The proposed Act also sets forth the permissible ways to obtain trade secrets, such as situations where the trade secret has been independently created or invented. For example, it would be permissible to acquire the trade secret by legally obtaining a product and figuring out the trade secret by testing or examining the product. The basic idea behind the legislation is that acquiring a trade secret in a way that is not contrary to the fair business practices shall be considered permissible. Moreover, disclosing a trade secret, for example, due to a severe threat to health, could be seen as permissible.
There are some remarkable improvements on the remedies of the trade secret holder. In future, the Court could, for example, order a product that infringes a trade secrect to be withdrawn from the markets. The report also proposes that the new law should include a provision regarding damages and that the compensation for damages would cover the total loss in full when the infringement has been deliberate or negligent. The aim is that after the trade secrect holder that has suffered damage has been compensated, the holder’s financial situation would be the same as it was before the infringement.

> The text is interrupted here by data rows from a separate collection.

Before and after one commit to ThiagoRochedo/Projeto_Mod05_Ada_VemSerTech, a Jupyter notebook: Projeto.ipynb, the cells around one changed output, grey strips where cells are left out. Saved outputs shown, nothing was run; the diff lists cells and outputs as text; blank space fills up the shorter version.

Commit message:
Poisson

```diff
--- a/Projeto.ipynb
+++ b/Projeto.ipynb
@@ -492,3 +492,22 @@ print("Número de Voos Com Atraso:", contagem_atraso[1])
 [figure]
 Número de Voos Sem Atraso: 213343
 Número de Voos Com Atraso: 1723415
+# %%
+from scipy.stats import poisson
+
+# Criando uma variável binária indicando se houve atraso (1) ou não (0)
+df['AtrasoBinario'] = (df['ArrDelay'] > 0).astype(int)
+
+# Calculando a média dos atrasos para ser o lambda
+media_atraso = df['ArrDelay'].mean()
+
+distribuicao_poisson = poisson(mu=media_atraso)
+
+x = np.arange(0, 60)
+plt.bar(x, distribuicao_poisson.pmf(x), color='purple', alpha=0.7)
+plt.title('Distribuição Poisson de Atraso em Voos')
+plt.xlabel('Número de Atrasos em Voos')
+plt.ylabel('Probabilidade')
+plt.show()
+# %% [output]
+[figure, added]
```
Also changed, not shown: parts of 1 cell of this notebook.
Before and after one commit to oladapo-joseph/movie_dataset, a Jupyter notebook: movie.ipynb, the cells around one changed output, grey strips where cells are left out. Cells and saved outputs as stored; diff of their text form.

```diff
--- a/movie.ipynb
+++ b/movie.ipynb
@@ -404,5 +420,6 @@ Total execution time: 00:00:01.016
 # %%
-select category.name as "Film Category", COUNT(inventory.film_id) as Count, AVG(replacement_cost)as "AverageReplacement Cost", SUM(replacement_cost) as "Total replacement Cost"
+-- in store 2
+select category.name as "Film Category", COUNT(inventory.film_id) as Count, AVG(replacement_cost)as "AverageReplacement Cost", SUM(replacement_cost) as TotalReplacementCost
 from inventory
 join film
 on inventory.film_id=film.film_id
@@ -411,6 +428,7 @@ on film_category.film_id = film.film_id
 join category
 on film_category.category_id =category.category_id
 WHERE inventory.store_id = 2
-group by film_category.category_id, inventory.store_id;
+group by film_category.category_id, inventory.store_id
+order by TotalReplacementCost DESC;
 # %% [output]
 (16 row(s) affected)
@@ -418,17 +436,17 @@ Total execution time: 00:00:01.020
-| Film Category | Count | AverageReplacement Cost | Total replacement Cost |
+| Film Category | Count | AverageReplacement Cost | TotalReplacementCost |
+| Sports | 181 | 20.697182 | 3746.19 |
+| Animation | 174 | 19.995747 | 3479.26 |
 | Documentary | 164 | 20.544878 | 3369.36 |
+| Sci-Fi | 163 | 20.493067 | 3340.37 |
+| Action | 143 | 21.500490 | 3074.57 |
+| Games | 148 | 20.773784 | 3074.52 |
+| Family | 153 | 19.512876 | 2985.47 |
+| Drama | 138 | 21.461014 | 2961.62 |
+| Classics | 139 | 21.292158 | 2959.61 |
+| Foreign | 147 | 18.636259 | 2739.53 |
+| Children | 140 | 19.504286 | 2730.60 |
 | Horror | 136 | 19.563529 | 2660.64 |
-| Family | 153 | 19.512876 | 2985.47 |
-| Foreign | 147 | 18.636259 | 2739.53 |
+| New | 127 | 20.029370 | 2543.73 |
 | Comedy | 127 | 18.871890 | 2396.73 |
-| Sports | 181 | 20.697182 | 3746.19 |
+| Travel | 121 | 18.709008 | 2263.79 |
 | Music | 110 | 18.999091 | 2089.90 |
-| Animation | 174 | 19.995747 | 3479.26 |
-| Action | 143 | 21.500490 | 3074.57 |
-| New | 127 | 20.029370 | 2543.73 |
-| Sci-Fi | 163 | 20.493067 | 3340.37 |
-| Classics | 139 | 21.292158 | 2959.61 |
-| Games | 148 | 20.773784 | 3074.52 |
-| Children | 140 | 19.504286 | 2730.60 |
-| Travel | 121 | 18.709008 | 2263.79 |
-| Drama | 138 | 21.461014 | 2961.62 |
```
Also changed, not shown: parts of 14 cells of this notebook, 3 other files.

As stated above, the report contains several changes to the current legislation. The proposed changes are expected to enter into force at the latest on 9 June 2018, which is the deadline for the implementation of the Directive.
Companies can enchance the protection of their trade secrets by contractual arrangements. This is recommendable for most companies, since the protection under the current legislation is defective. The new legislation will improve the protection but regardless of this progress, NDAs and non-disclousure clauses are still needed in commercial and employment contracts.
Tommi Härmä, counsel
Onni Rostila, lawyer